__Exercise__: In the listing below, a line holding "an @@ line." and a line holding "Also changed, not shown: 6" mark the range. Retype both exactly, with all lines between them.

__Data for this task__:

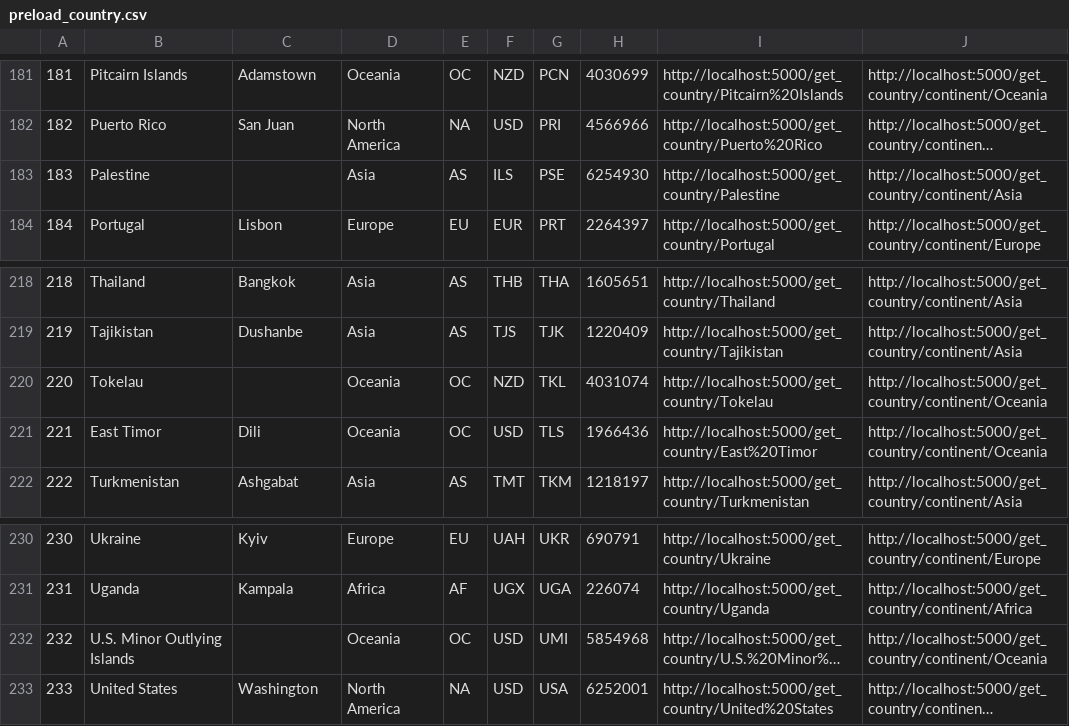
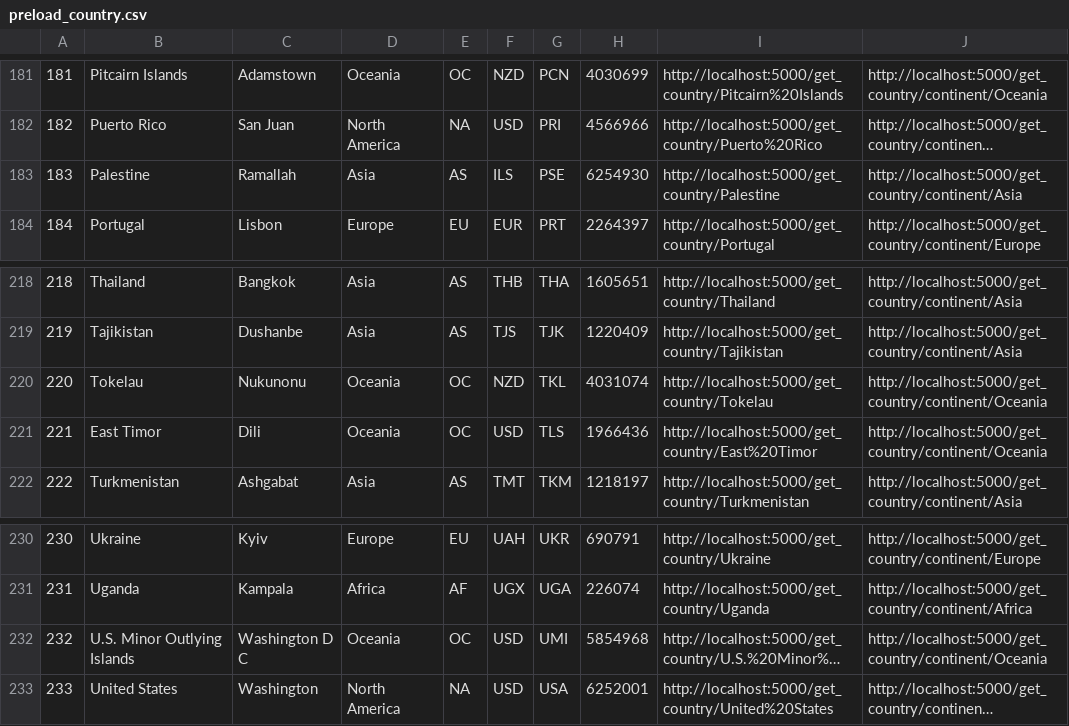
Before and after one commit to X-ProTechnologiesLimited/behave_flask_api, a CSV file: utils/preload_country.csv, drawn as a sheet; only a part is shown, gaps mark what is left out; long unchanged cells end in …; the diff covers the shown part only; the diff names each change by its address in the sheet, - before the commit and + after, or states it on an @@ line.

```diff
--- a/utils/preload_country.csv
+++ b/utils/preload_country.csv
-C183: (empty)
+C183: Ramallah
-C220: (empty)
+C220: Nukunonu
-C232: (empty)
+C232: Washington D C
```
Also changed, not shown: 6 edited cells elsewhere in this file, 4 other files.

* * *

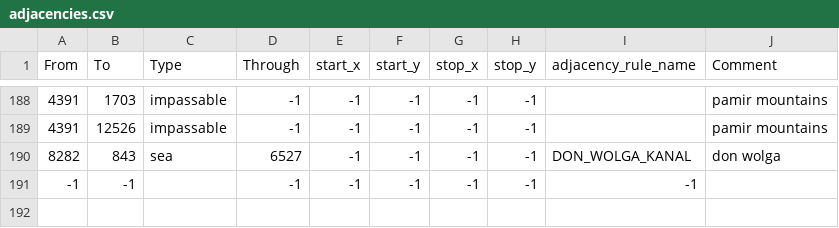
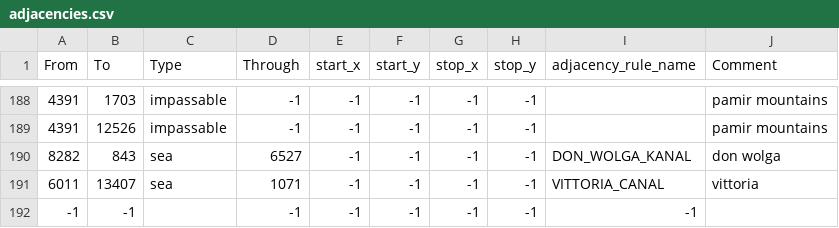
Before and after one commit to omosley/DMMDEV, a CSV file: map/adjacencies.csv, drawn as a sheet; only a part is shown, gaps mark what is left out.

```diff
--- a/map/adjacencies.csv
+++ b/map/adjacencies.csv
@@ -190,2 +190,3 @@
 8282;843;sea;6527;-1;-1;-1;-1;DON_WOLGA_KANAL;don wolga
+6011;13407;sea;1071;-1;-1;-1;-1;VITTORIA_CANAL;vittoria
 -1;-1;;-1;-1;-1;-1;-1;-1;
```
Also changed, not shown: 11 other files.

---

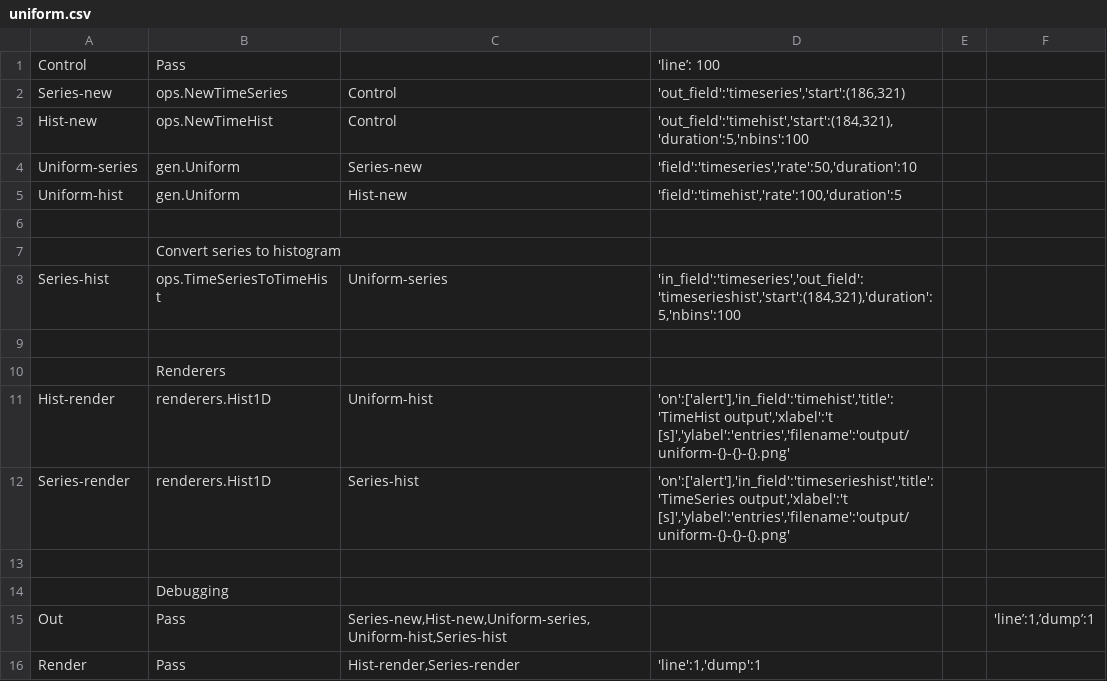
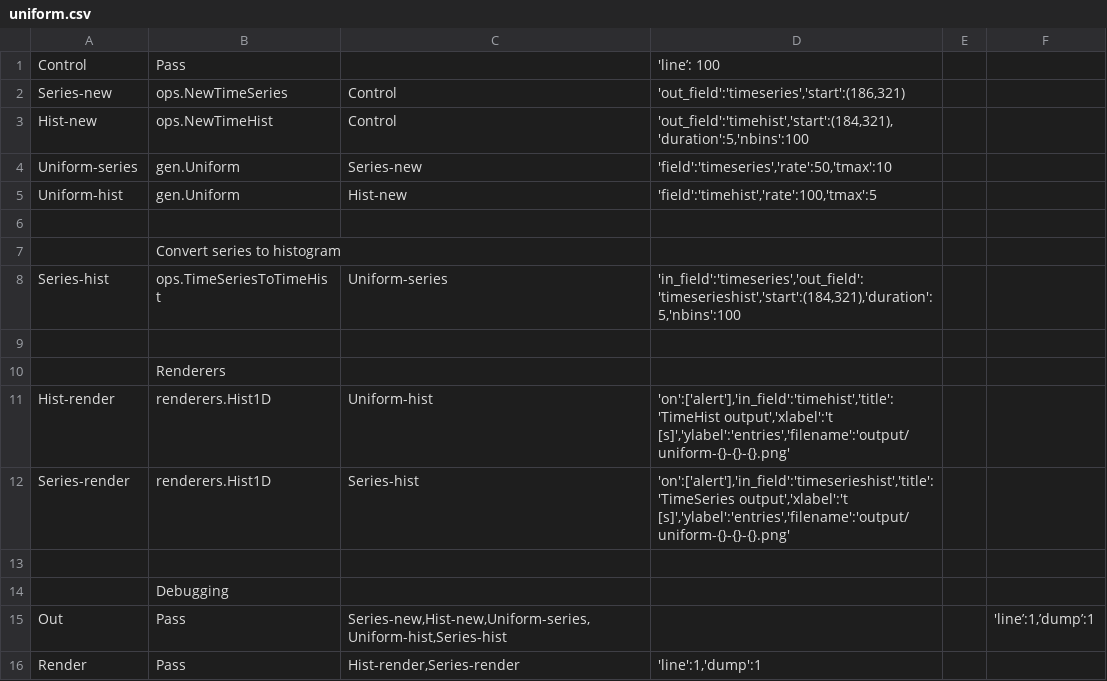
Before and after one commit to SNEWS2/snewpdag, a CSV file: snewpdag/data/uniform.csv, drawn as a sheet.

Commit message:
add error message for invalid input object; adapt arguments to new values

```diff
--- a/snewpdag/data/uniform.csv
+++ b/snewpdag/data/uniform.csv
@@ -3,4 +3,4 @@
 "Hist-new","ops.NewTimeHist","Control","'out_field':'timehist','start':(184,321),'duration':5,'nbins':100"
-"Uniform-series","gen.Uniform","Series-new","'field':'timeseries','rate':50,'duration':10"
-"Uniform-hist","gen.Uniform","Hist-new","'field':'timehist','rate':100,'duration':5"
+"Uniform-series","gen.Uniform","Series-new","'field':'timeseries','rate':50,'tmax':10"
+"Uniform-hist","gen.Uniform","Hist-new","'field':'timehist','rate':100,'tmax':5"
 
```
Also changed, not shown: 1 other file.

__Your response__:
Before and after one commit to X-ProTechnologiesLimited/behave_flask_api, a CSV file: utils/preload_country.csv, drawn as a sheet; only a part is shown, gaps mark what is left out; long unchanged cells end in …; the diff covers the shown part only; the diff names each change by its address in the sheet, - before the commit and + after, or states it on an @@ line.

```diff
--- a/utils/preload_country.csv
+++ b/utils/preload_country.csv
-C183: (empty)
+C183: Ramallah
-C220: (empty)
+C220: Nukunonu
-C232: (empty)
+C232: Washington D C
```
Also changed, not shown: 6 edited cells elsewhere in this file, 4 other files.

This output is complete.